An investigation recently conducted by the Augusta Chronicle has concluded that although hundreds of Georgians live in personal care homes, no state law is in place to protect these people from abuse.
The state has enacted a variety of legislation to protect at risk-adults, including laws that:
However, no laws exist in Georgia to regulate personal care home owners or employees, and these individuals have rarely faced criminal charges for abusing or neglecting residents. While at least two homes in Augusta have been cited in the past three years for having a felon working at the homes and many others have been cited repeatedly for allowing untrained staff to administer medications and injections, none of the homes lost state certification and all remain open.
What are Personal Care Homes?

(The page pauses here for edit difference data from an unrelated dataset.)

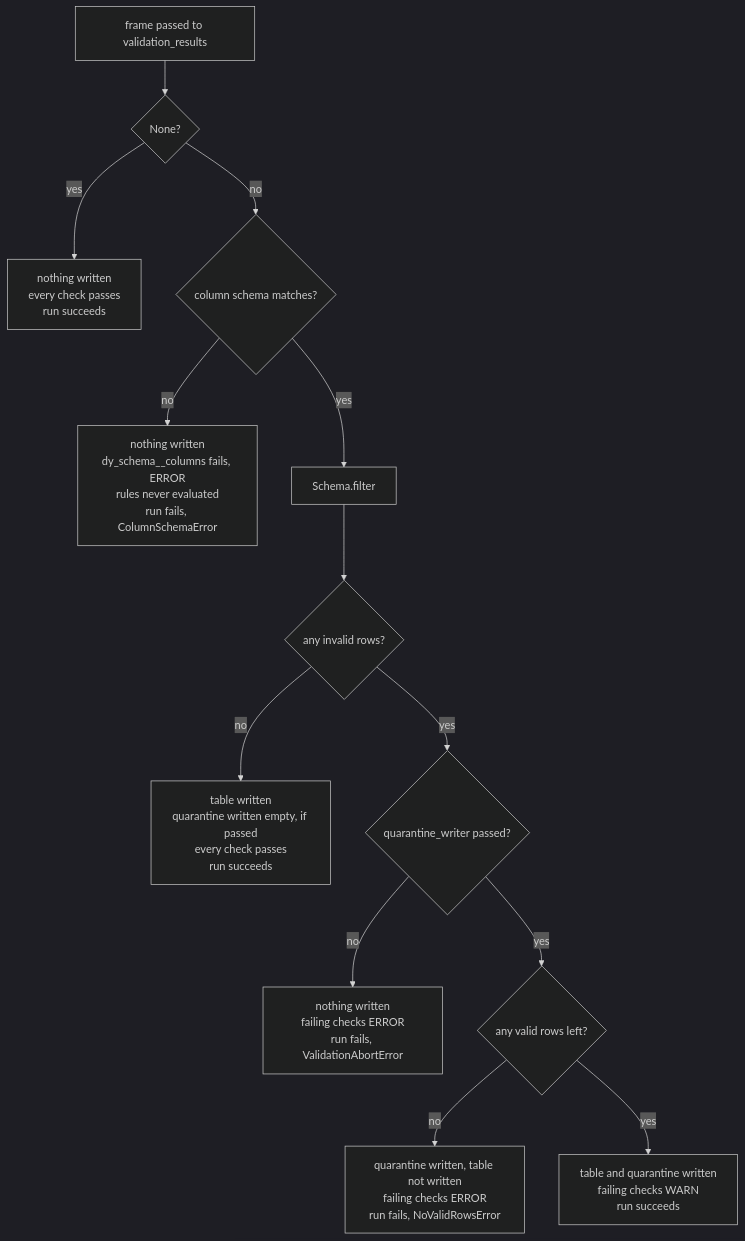
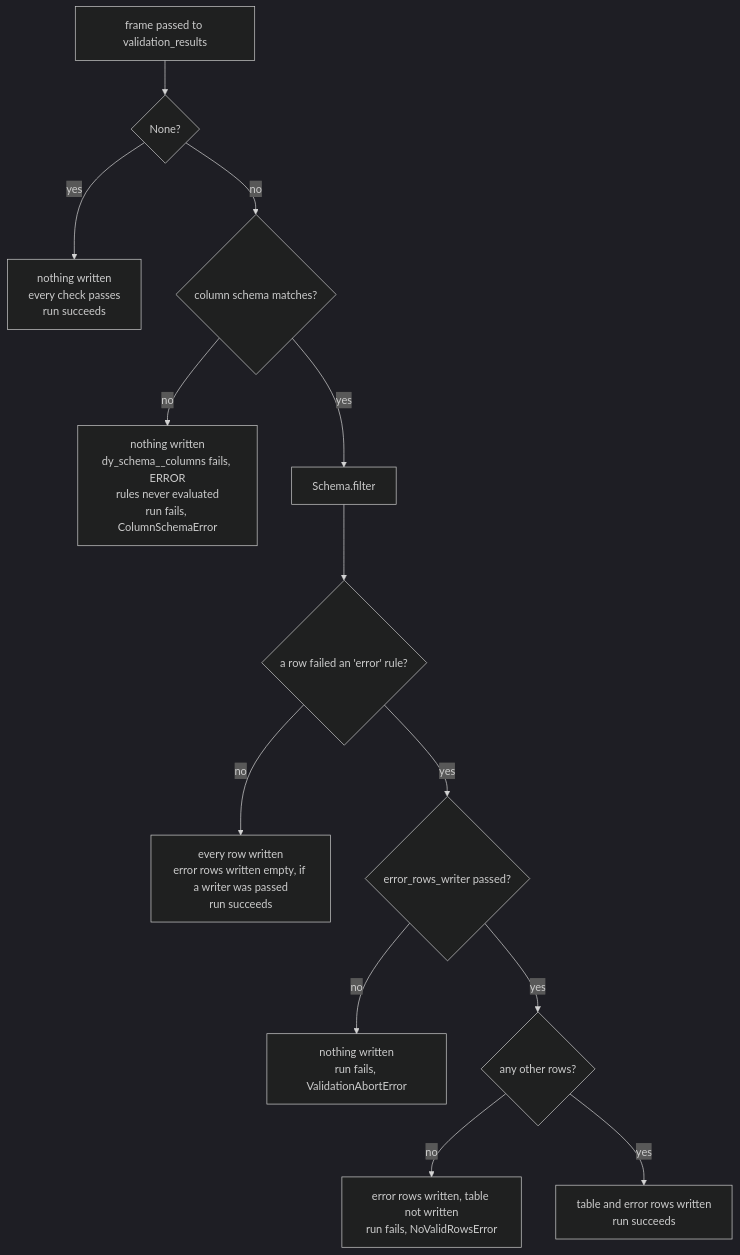
Before and after one commit to ozanozbeker/dagster-dataframely: the first of 2 diagrams in user_guide/hand-wiring.qmd, drawn with Mermaid (dark theme). The commit also changed other lines of this file and 60 other files, not shown here.

First line of the commit message:
feat!: declare rule severity on the schema and replace quarantine with filter

````diff
--- a/user_guide/hand-wiring.qmd
+++ b/user_guide/hand-wiring.qmd
@@ -68,16 +70,16 @@
 ```{mermaid}
 %%| label: hand-wiring-outcomes
 flowchart TD
     F["frame passed to validation_results"] --> N{"None?"}
     N -- yes --> SKIP["nothing written<br/>every check passes<br/>run succeeds"]
     N -- no --> CS{"column schema matches?"}
     CS -- no --> DRIFT["nothing written<br/>dy_schema__columns fails, ERROR<br/>rules never evaluated<br/>run fails, ColumnSchemaError"]
     CS -- yes --> FILTER["Schema.filter"]
-    FILTER --> ANY{"any invalid rows?"}
-    ANY -- no --> CLEAN["table written<br/>quarantine written empty, if passed<br/>every check passes<br/>run succeeds"]
-    ANY -- yes --> Q{"quarantine_writer passed?"}
-    Q -- no --> ABORT["nothing written<br/>failing checks ERROR<br/>run fails, ValidationAbortError"]
-    Q -- yes --> SURV{"any valid rows left?"}
-    SURV -- no --> NONE["quarantine written, table not written<br/>failing checks ERROR<br/>run fails, NoValidRowsError"]
-    SURV -- yes --> PARTIAL["table and quarantine written<br/>failing checks WARN<br/>run succeeds"]
+    FILTER --> ANY{"a row failed an 'error' rule?"}
+    ANY -- no --> CLEAN["every row written<br/>error rows written empty, if a writer was passed<br/>run succeeds"]
+    ANY -- yes --> Q{"error_rows_writer passed?"}
+    Q -- no --> ABORT["nothing written<br/>run fails, ValidationAbortError"]
+    Q -- yes --> SURV{"any other rows?"}
+    SURV -- no --> NONE["error rows written, table not written<br/>run fails, NoValidRowsError"]
+    SURV -- yes --> PARTIAL["table and error rows written<br/>run succeeds"]
 ```
````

Personal care homes are residences that provide shelter, meals, supervision, and assistance to older people or those with physical, behavioral, or cognitive disabilities who cannot fully care for themselves, but do not need nursing home or medical care. The services that personal care homes provide include the supervision of self-administered medication, assistance with ambulation and transfer, and help with activities including eating, bathing, grooming, dressing, the personal hygiene.
Georgia recently began to require skilled nursing homes to have insurance, but without a set minimum amount. However personal care homes are not required to have any liability insurance whatsoever to gain licensure by the state. If law enforcement is unable to control the problem and enforce competency, individuals who suffer harm in personal care homes are left with litigation, which is expensive and does not guarantee recovery.
Georgia nursing home residents are likely not faring any better than those in personal care homes. According to the Atlanta Journal, about one in four nursing homes in Georgia received the lowest rating, a one star, in the latest federal quality rankings of long-term case facilities in the U.S.